BEGIN DATA SHOWN

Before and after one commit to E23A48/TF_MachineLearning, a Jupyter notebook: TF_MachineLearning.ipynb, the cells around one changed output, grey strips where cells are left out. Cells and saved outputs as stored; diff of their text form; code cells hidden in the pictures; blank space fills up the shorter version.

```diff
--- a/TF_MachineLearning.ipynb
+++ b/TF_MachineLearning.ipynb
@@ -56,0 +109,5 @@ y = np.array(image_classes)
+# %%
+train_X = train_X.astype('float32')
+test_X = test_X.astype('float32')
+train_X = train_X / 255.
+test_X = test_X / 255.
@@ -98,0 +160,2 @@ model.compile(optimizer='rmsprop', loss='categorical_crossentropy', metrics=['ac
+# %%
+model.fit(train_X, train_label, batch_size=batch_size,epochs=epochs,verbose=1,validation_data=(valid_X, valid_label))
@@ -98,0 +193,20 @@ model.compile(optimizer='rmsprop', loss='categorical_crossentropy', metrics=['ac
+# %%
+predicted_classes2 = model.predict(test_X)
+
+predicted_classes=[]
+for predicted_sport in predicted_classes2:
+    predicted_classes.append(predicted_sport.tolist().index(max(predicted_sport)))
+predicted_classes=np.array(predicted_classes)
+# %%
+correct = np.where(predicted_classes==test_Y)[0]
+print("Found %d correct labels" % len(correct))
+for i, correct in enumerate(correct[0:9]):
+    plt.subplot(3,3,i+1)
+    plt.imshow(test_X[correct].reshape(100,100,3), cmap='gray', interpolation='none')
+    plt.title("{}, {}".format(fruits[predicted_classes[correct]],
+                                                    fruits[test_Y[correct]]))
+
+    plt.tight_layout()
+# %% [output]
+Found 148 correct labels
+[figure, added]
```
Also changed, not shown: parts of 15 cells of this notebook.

END DATA SHOWN
BEGIN DATA SHOWN

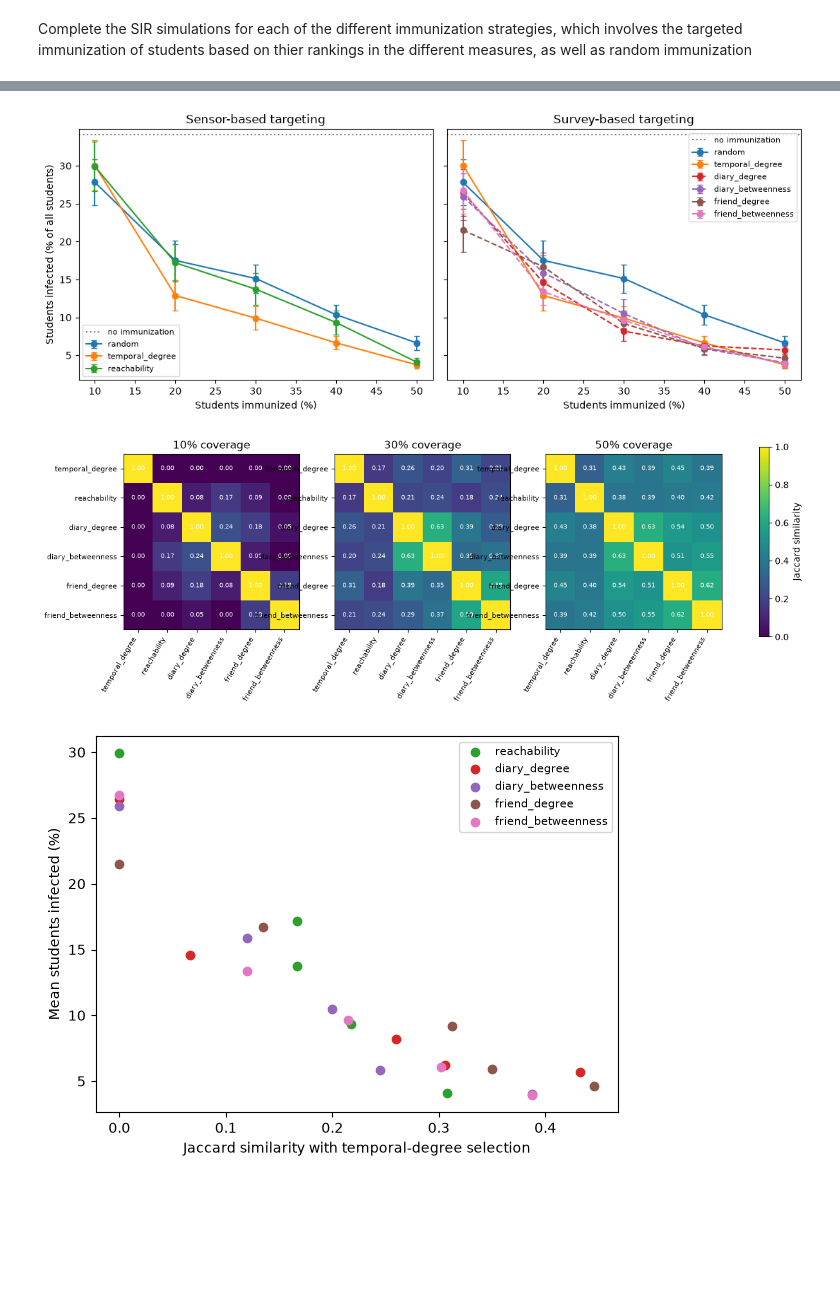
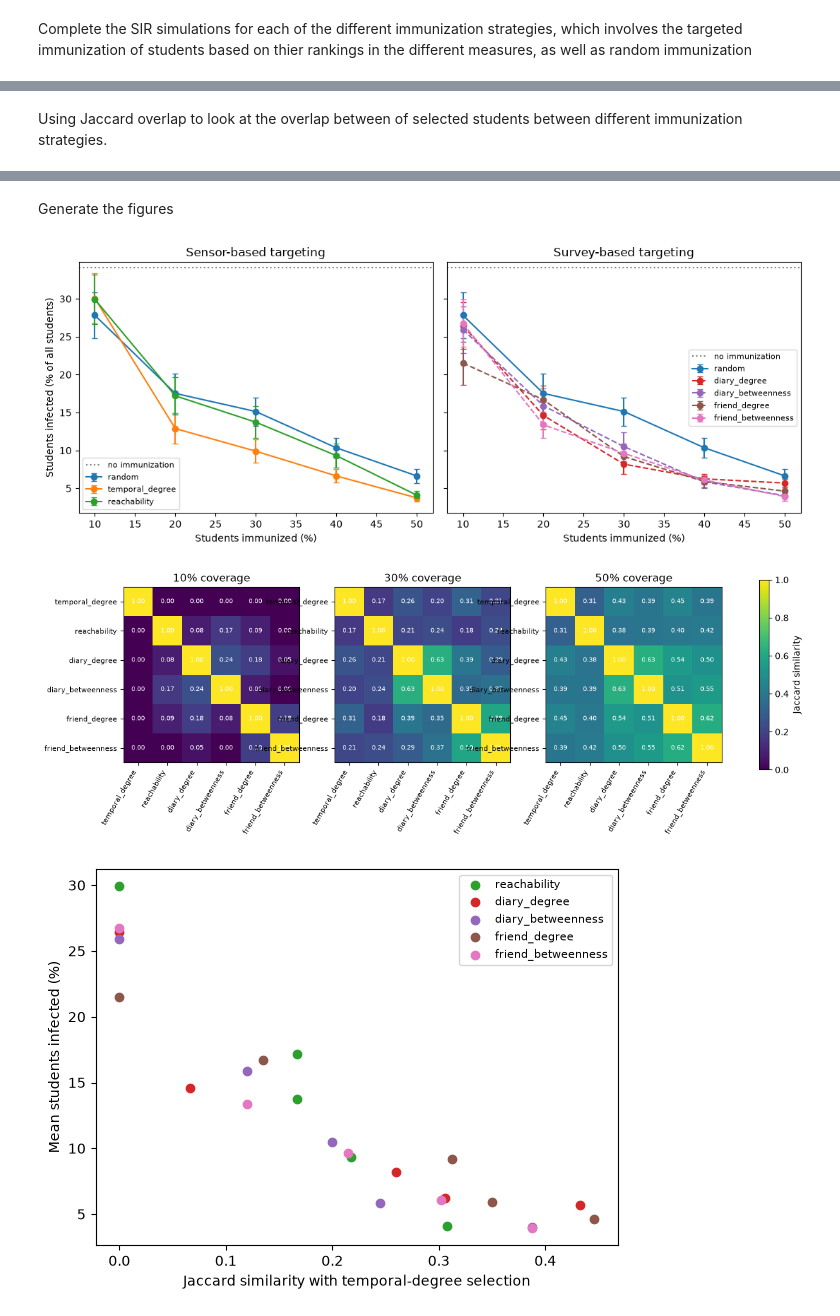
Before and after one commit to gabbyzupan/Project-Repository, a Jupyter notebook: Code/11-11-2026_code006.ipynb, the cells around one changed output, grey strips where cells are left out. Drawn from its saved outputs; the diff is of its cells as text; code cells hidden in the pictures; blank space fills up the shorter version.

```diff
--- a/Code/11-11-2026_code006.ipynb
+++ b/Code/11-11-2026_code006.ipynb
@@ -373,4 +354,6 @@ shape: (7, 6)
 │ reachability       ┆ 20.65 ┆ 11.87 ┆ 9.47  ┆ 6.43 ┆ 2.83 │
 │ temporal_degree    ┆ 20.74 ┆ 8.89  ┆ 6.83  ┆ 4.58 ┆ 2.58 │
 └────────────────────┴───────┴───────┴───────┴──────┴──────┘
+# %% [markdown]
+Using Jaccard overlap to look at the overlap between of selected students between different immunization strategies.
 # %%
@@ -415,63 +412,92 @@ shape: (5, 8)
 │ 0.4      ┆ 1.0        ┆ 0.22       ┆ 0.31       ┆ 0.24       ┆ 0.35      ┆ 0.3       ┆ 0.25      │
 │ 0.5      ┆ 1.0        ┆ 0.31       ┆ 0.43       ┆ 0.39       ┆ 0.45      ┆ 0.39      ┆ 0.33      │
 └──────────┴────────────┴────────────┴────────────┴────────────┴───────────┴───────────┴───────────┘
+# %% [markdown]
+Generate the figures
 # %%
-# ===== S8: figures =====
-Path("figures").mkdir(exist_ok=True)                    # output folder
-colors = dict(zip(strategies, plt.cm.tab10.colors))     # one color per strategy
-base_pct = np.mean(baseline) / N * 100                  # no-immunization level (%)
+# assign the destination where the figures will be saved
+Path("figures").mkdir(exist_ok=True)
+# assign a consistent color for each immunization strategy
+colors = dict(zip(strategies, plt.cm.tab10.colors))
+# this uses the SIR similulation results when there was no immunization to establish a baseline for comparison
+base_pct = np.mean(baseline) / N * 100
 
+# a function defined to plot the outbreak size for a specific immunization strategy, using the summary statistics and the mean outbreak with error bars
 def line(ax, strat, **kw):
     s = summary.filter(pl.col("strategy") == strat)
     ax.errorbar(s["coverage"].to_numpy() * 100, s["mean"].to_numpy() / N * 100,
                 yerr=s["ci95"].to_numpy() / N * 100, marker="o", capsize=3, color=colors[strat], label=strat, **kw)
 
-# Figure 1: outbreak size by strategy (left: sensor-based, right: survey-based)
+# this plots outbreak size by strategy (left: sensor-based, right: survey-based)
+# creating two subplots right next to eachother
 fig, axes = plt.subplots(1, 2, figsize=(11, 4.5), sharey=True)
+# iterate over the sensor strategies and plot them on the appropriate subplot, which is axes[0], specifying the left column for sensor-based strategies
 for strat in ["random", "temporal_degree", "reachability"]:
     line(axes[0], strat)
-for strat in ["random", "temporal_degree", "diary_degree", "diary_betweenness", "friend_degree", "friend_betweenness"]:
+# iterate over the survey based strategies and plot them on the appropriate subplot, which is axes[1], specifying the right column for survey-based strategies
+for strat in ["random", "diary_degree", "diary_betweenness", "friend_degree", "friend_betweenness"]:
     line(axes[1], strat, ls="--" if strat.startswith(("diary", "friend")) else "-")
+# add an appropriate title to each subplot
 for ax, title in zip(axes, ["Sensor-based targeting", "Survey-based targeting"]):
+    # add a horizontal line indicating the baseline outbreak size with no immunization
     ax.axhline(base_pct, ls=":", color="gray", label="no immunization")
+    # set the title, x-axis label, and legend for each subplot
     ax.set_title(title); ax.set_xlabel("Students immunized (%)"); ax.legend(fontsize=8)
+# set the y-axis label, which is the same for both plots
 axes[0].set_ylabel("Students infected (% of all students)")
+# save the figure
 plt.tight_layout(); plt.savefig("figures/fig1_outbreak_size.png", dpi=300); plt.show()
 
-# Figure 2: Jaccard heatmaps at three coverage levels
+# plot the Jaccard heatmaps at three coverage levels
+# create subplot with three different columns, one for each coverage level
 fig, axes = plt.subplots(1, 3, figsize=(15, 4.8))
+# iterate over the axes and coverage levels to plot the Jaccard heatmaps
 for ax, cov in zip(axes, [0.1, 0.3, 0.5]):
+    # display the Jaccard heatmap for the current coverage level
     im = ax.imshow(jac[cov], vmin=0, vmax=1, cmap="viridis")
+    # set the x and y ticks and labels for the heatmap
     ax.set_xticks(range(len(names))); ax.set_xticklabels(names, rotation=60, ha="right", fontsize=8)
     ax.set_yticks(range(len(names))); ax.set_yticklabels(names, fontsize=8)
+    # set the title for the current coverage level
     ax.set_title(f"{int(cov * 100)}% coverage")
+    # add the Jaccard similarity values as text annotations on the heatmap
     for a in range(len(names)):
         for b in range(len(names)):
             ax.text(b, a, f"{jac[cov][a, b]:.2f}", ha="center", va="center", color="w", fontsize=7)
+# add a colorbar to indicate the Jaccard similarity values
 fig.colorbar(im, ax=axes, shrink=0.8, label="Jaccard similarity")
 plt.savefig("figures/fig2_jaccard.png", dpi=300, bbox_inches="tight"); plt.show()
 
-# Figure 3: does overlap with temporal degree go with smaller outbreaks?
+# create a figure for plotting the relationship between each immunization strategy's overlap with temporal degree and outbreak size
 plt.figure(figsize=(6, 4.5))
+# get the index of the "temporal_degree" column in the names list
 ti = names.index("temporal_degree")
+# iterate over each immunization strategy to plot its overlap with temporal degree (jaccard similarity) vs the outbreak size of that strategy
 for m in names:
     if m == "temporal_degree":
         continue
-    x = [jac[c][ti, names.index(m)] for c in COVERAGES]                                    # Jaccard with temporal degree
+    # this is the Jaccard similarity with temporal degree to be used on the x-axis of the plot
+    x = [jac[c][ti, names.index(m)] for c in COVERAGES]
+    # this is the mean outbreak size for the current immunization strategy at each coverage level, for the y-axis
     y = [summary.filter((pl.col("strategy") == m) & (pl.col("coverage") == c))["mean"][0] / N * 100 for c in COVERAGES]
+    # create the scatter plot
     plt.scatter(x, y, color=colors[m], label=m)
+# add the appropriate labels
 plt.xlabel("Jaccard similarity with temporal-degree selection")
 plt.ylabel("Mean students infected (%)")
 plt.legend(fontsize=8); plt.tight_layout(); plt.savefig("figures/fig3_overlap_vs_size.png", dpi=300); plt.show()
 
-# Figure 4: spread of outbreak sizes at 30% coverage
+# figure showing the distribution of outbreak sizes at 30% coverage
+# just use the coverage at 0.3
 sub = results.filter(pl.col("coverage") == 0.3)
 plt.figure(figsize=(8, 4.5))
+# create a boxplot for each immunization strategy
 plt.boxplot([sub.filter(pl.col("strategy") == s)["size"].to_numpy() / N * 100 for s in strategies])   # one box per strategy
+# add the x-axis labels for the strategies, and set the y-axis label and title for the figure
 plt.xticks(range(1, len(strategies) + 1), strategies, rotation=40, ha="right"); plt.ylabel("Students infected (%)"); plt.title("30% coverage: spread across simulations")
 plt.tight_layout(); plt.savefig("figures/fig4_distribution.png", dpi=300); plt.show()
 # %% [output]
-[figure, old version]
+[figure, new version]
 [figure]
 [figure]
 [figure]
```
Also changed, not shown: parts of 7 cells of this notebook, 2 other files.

END DATA SHOWN

## [DESCRIPTION OF THE TASK]
Select and copy every line of the listing with the word "True".

## [RESPONSE TO THIS TASK]
-Path("figures").mkdir(exist_ok=True)                    # output folder
+Path("figures").mkdir(exist_ok=True)
 fig, axes = plt.subplots(1, 2, figsize=(11, 4.5), sharey=True)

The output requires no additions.